As many critics noted, the one anti-slavery statesman Bachmann named—John Quincy Adams—was neither involved in writing any founding document, nor survived “until slavery was extinguished in the country” in 1865. (I count young Adams among the Founders because he worked as a young diplomatic aide in 1780-83. But my definition of that group is very broad.)
Bachmann’s factual inaccuracy was no surprise. Last month Minnesota Public Radio reported that PolitiFact has found this sort of commentary to be normal for her:
"We have checked her 13 times, and seven of her claims to be false and six have been found to be ridiculously false," PolitiFact editor Bill Adair said.Since then, however, Bachmann’s “Tea Party” response to the two main parties’ State of the Union addresses added two “Barely True” and two “Half True” rankings to her Politifact record.
Adair said no politician has been checked as often as Bachmann without saying at least something that's true.
"I don't know anyone else that we have checked, more than a couple times, that has never earned anything above a false," he said. "She is unusual in that regard that she has never gotten a rating higher than false."

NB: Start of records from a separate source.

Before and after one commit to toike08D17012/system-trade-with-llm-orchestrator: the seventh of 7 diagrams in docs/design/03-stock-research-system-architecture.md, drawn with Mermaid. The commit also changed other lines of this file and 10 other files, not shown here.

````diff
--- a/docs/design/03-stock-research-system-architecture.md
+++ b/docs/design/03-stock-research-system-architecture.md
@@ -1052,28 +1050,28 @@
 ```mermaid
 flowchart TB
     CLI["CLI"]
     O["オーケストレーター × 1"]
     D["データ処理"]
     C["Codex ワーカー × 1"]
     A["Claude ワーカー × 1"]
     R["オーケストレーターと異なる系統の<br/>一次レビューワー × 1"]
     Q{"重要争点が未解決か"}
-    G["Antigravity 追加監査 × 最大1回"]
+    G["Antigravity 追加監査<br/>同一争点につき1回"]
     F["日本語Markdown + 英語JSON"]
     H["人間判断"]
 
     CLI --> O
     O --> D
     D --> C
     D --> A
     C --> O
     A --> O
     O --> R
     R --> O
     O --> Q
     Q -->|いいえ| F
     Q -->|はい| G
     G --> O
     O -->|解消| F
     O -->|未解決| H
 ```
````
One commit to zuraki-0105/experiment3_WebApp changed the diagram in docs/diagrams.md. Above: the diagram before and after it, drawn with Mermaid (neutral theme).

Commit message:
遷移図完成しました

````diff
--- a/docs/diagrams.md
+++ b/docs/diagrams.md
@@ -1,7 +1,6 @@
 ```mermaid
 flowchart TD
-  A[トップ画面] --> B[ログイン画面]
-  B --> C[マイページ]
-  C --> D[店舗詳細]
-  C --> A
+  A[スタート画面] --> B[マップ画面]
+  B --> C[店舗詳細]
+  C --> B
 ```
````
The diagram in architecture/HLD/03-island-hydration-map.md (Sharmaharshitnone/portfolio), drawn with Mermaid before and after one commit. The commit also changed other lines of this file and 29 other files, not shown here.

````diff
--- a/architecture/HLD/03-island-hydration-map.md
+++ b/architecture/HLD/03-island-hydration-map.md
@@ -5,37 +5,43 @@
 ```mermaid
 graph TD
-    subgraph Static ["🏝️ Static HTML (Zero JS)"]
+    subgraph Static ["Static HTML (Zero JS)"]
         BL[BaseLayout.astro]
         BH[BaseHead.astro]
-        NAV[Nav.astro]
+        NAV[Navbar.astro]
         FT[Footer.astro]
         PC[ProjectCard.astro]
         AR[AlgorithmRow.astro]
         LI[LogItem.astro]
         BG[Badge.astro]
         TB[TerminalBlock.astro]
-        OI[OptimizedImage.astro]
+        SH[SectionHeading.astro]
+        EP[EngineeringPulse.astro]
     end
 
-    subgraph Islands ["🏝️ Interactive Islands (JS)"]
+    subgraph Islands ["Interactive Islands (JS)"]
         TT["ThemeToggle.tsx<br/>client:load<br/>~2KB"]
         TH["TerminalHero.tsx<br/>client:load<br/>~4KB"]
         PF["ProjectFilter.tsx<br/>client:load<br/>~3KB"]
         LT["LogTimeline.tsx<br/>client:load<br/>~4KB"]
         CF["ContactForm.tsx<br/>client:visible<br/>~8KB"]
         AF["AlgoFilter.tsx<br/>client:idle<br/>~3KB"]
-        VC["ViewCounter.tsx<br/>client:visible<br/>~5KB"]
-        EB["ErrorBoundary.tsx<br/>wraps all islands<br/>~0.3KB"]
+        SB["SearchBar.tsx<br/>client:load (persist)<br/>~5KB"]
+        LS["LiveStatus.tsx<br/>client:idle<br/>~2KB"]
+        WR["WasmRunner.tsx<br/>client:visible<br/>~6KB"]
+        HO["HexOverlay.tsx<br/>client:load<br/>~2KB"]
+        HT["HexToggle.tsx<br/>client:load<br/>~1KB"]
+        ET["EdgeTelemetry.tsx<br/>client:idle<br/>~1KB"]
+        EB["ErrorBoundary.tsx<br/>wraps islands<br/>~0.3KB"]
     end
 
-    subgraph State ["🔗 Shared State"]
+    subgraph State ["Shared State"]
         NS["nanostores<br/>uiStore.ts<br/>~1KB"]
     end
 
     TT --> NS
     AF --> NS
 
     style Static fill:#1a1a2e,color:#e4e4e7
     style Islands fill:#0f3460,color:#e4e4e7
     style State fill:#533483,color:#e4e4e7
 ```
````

Bachmann’s speech shows how her understanding of American history begins with certain tenets, to which the facts must bow. America has not just been a model and inspiration for other nations, she believes, but is still unique and exceptional among them. The “Founding Fathers” must be beyond criticism, in either a satirical novel or a stump speech.
Nevertheless, I find it interesting that Bachmann felt she had to acknowledge slavery in U.S. history—she couldn’t just let that part of history pass unremarked, as other politicians have tried. She also felt the need to speak well of equality and diversity, which some other modern political figures have criticized. And because we most of us believe that freedom for all, equality, and diversity are good things, Bachmann had to describe the “Founding Fathers” as tireless crusaders for those values as well.